- Avoiding inappropriate knee and hip replacements could save an estimated $12.7 billion, according to an opinion piece published this week in JAMA.
- Capping reimbursements for knee and hip replacements at the mean Medicare rate of $13,000 could produce annual savings of about $4.4 billion.
- Lack of patient education, variation in device prices and use of inpatient versus outpatient settings also help to fuel unnecessary costs around these procedures, the authors say.
An estimated 723,000 knee replacements and 505,000 hip replacements were performed in the U.S. in 2014, at a cost of more than $20 billion. That amounts to 226 knee and 204 hip replacements per 100,000 people, exceeding the rate of those procedures in other high-income countries. The incidence of these procedures is rising, too, with more younger adults opting for joint replacements, the article notes.
Meanwhile, one U.S. study of 205 knee replacements concluded more than a third were deemed possibly inappropriate — at a potential cost savings of $8.3 billion, the authors say.
Looking at what’s driving costs and procedures could help reduce overall healthcare costs. For example, reimbursements for knee and hip replacements range from $17,000 in some parts of the country to nearly $60,000 in others. Prices for the actual implants also vary by up to $4,000. A 2017 study found spending on knee and hip replacements was 2.1 and 1.7 times more at higher-cost hospitals versus lower-cost hospitals.

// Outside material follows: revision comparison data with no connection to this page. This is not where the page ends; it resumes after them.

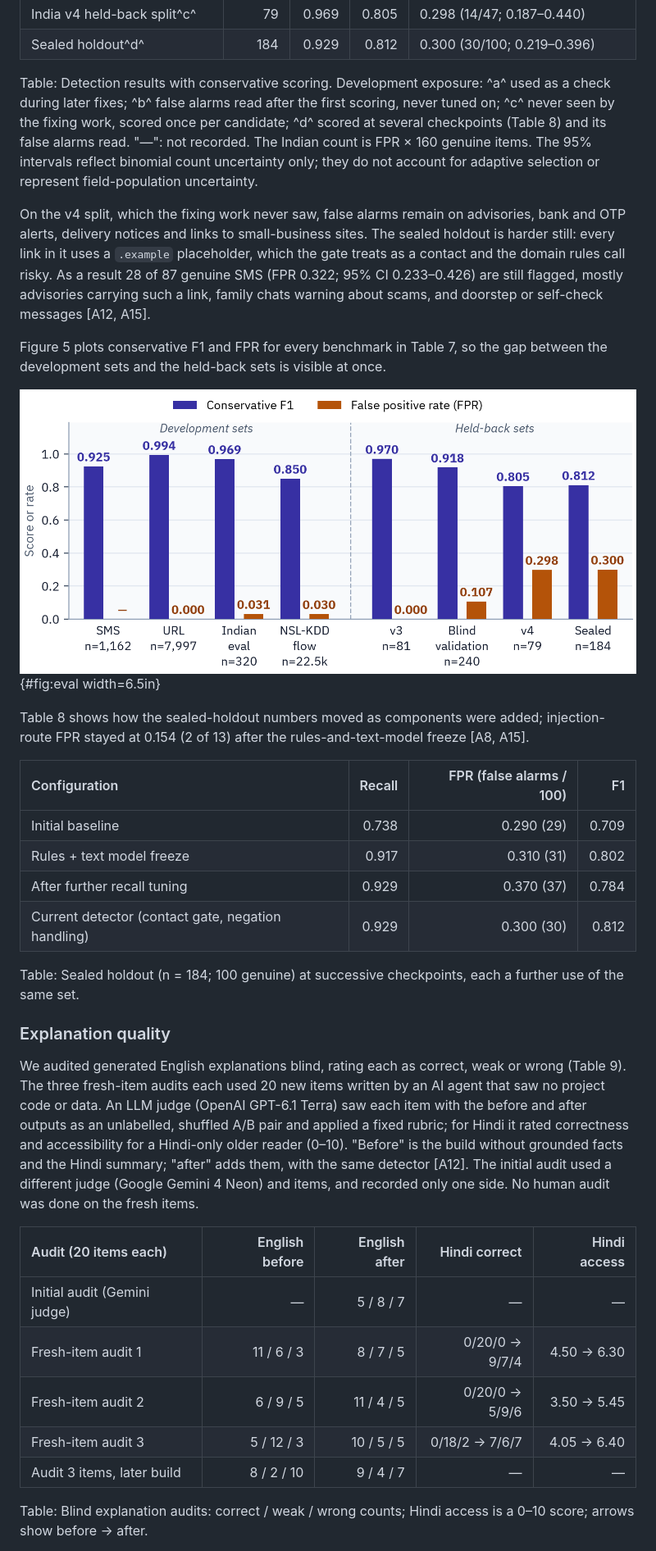
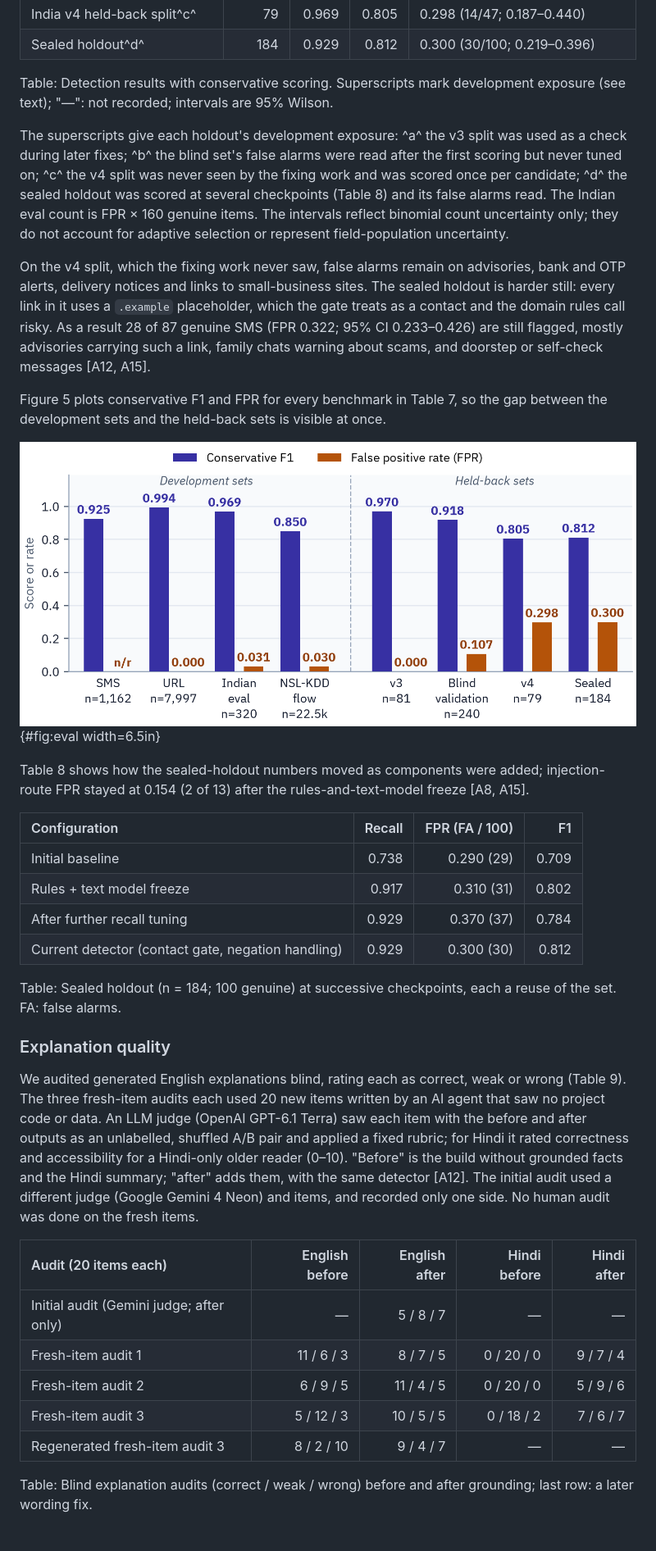
Before and after one commit to rabesss/prahari, a Markdown page: docs/phase1/report.md, the part around one of its changes. Shown at 82% size. GitHub-like rendering; pictures changed too: docs/phase1/img/fig-eval-summary.png.

Commit message:
Report v12: review round 5 (explanation outcomes, build provenance notes, memory labels, figure colour/labels, appendix layout, HF access steps)

```diff
--- a/docs/phase1/report.md
+++ b/docs/phase1/report.md
@@ -241,40 +237,42 @@ The holdouts differ mainly in how often genuine messages raise false alarms. A c
 | India v4 held-back split^c^ | 79 | 0.969 | 0.805 | 0.298 (14/47; 0.187–0.440) |
 | Sealed holdout^d^ | 184 | 0.929 | 0.812 | 0.300 (30/100; 0.219–0.396) |
 
-Table: Detection results with conservative scoring. Development exposure: ^a^ used as a check during later fixes; ^b^ false alarms read after the first scoring, never tuned on; ^c^ never seen by the fixing work, scored once per candidate; ^d^ scored at several checkpoints (Table 8) and its false alarms read. "—": not recorded. The Indian count is FPR × 160 genuine items. The 95% intervals reflect binomial count uncertainty only; they do not account for adaptive selection or represent field-population uncertainty.
+Table: Detection results with conservative scoring. Superscripts mark development exposure (see text); "—": not recorded; intervals are 95% Wilson.
 
+
+The superscripts give each holdout's development exposure: ^a^ the v3 split was used as a check during later fixes; ^b^ the blind set's false alarms were read after the first scoring but never tuned on; ^c^ the v4 split was never seen by the fixing work and was scored once per candidate; ^d^ the sealed holdout was scored at several checkpoints (Table 8) and its false alarms read. The Indian eval count is FPR × 160 genuine items. The intervals reflect binomial count uncertainty only; they do not account for adaptive selection or represent field-population uncertainty.
 
 On the v4 split, which the fixing work never saw, false alarms remain on advisories, bank and OTP alerts, delivery notices and links to small-business sites. The sealed holdout is harder still: every link in it uses a `.example` placeholder, which the gate treats as a contact and the domain rules call risky. As a result 28 of 87 genuine SMS (FPR 0.322; 95% CI 0.233–0.426) are still flagged, mostly advisories carrying such a link, family chats warning about scams, and doorstep or self-check messages [A12, A15].
 
 Figure 5 plots conservative F1 and FPR for every benchmark in Table 7, so the gap between the development sets and the held-back sets is visible at once.
 
-![Detection performance. Conservative F1 and FPR for each benchmark in Table 7; the held-back and sealed sets on the right carry most of the remaining false alarms. "—" = FPR not recorded (SMS eval split). The sealed bar is the combined FPR; its SMS route alone is 0.322 (28/87).](img/fig-eval-summary.png){#fig:eval width=6.5in}
+![Detection performance. Conservative F1 and FPR for each benchmark in Table 7; the held-back and sealed sets on the right carry most of the remaining false alarms. n/r = FPR not recorded (SMS eval split). The sealed bar is the combined FPR; its SMS route alone is 0.322 (28/87).](img/fig-eval-summary.png){#fig:eval width=6.5in}
 
 Table 8 shows how the sealed-holdout numbers moved as components were added; injection-route FPR stayed at 0.154 (2 of 13) after the rules-and-text-model freeze [A8, A15].
 
 
-| Configuration | Recall | FPR (false alarms / 100) | F1 |
-|:------------------------------------------------|-------:|-------:|-------:|
+| Configuration | Recall | FPR (FA / 100) | F1 |
+|:------------------------------------------------|-------:|-----------------:|-------:|
 | Initial baseline | 0.738 | 0.290 (29) | 0.709 |
 | Rules + text model freeze | 0.917 | 0.310 (31) | 0.802 |
 | After further recall tuning | 0.929 | 0.370 (37) | 0.784 |
 | Current detector (contact gate, negation handling) | 0.929 | 0.300 (30) | 0.812 |
 
-Table: Sealed holdout (n = 184; 100 genuine) at successive checkpoints, each a further use of the same set.
+Table: Sealed holdout (n = 184; 100 genuine) at successive checkpoints, each a reuse of the set. FA: false alarms.
 
 
 ### Explanation quality
 
 We audited generated English explanations blind, rating each as correct, weak or wrong (Table 9). The three fresh-item audits each used 20 new items written by an AI agent that saw no project code or data. An LLM judge (OpenAI GPT-6.1 Terra) saw each item with the before and after outputs as an unlabelled, shuffled A/B pair and applied a fixed rubric; for Hindi it rated correctness and accessibility for a Hindi-only older reader (0–10). "Before" is the build without grounded facts and the Hindi summary; "after" adds them, with the same detector [A12]. The initial audit used a different judge (Google Gemini 4 Neon) and items, and recorded only one side. No human audit was done on the fresh items.
 
-| Audit (20 items each) | English before | English after | Hindi correct | Hindi access |
-|:-----------------------------------|--------------:|--------------:|-----------------:|--------------:|
-| Initial audit (Gemini judge) | — | 5 / 8 / 7 | — | — |
-| Fresh-item audit 1 | 11 / 6 / 3 | 8 / 7 / 5 | 0/20/0 → 9/7/4 | 4.50 → 6.30 |
-| Fresh-item audit 2 | 6 / 9 / 5 | 11 / 4 / 5 | 0/20/0 → 5/9/6 | 3.50 → 5.45 |
-| Fresh-item audit 3 | 5 / 12 / 3 | 10 / 5 / 5 | 0/18/2 → 7/6/7 | 4.05 → 6.40 |
-| Audit 3 items, later build | 8 / 2 / 10 | 9 / 4 / 7 | — | — |
+| Audit (20 items each) | English before | English after | Hindi before | Hindi after |
+|:-----------------------------------|--------------:|--------------:|--------------:|--------------:|
+| Initial audit (Gemini judge; after only) | — | 5 / 8 / 7 | — | — |
+| Fresh-item audit 1 | 11 / 6 / 3 | 8 / 7 / 5 | 0 / 20 / 0 | 9 / 7 / 4 |
+| Fresh-item audit 2 | 6 / 9 / 5 | 11 / 4 / 5 | 0 / 20 / 0 | 5 / 9 / 6 |
+| Fresh-item audit 3 | 5 / 12 / 3 | 10 / 5 / 5 | 0 / 18 / 2 | 7 / 6 / 7 |
+| Regenerated fresh-item audit 3 | 8 / 2 / 10 | 9 / 4 / 7 | — | — |
 
-Table: Blind explanation audits: correct / weak / wrong counts; Hindi access is a 0–10 score; arrows show before → after.
+Table: Blind explanation audits (correct / weak / wrong) before and after grounding; last row: a later wording fix.
 
 
```
Also changed, not shown: other parts of docs/phase1/report.md (+50 -26 lines), docs/phase1/img/fig-arm-perf.png, docs/phase1/img/fig-overview.png, 3 other files.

To rein in costs, the authors recommend limiting payment variation and educating patients about treatment alternatives and risks during the decision-making process. Increasing price transparency around the prostheses would enable hospitals to compare prices and reduce purchase prices.

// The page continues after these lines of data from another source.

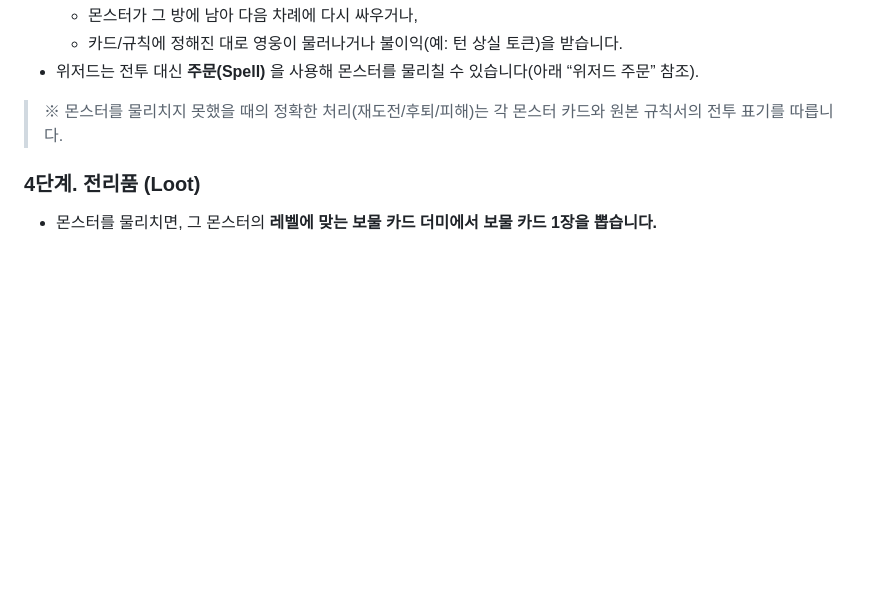
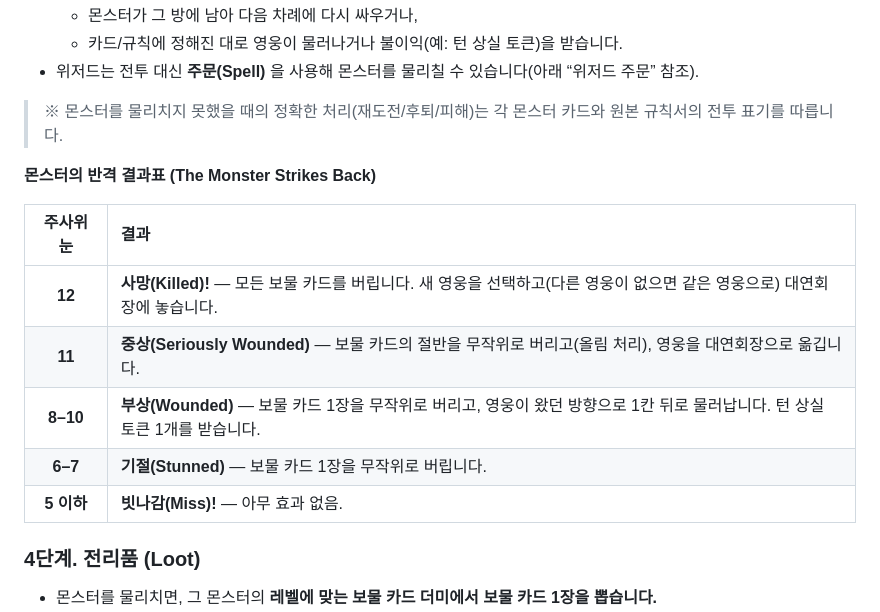
Before and after one commit to haje01/ludoforge, a Markdown page: docs/dungeon_game_rule.md, the part around the change. GitHub-like rendering; blank space fills up the shorter version.

Commit message:
update rule

```diff
--- a/docs/dungeon_game_rule.md
+++ b/docs/dungeon_game_rule.md
@@ -191,6 +191,16 @@
 
 > ※ 몬스터를 물리치지 못했을 때의 정확한 처리(재도전/후퇴/피해)는 각 몬스터 카드와 원본 규칙서의 전투 표기를 따릅니다.
 
+**몬스터의 반격 결과표 (The Monster Strikes Back)**
+
+|  주사위 눈   | 결과                                                                               |
+| :------: | :------------------------------------------------------------------------------- |
+|  **12**  | **사망(Killed)!** — 모든 보물 카드를 버립니다. 새 영웅을 선택하고(다른 영웅이 없으면 같은 영웅으로) 대연회장에 놓습니다.     |
+|  **11**  | **중상(Seriously Wounded)** — 보물 카드의 절반을 무작위로 버리고(올림 처리), 영웅을 대연회장으로 옮깁니다.         |
+| **8–10** | **부상(Wounded)** — 보물 카드 1장을 무작위로 버리고, 영웅이 왔던 방향으로 1칸 뒤로 물러납니다. 턴 상실 토큰 1개를 받습니다. |
+| **6–7**  | **기절(Stunned)** — 보물 카드 1장을 무작위로 버립니다.                                           |
+| **5 이하** | **빗나감(Miss)!** — 아무 효과 없음.                                                       |
+
 ### 4단계. 전리품 (Loot)
 
 - 몬스터를 물리치면, 그 몬스터의 **레벨에 맞는 보물 카드 더미에서 보물 카드 1장을 뽑습니다.**
```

Moving more procedures to outpatient settings could also lead to sizeable savings. The authors cite Ambulatory Surgery Center Association estimates that a fourth to half of knee and hip replacements could be done in outpatient settings. Shifting just a fourth to outpatient venues could save Medicare about $714 million annually.
CMS’ Comprehensive Care for Joint Replacement (CJR) bundled payment program is another vehicle for lowering costs. The model bundles payments for inpatient and 90-day post-discharge care for knee and hip surgery patients and rewards hospitals that surpass cost and quality benchmarks.
However, results have been mixed. A January 2017 study in JAMA Internal Medicine found CJR reduced spending by over $5,000 per episode. By contrast, a CMS report from the previous year showed split results — orthopedic surgery bundles saved over $860 per episode, but bundling for spinal surgery episodes increased costs.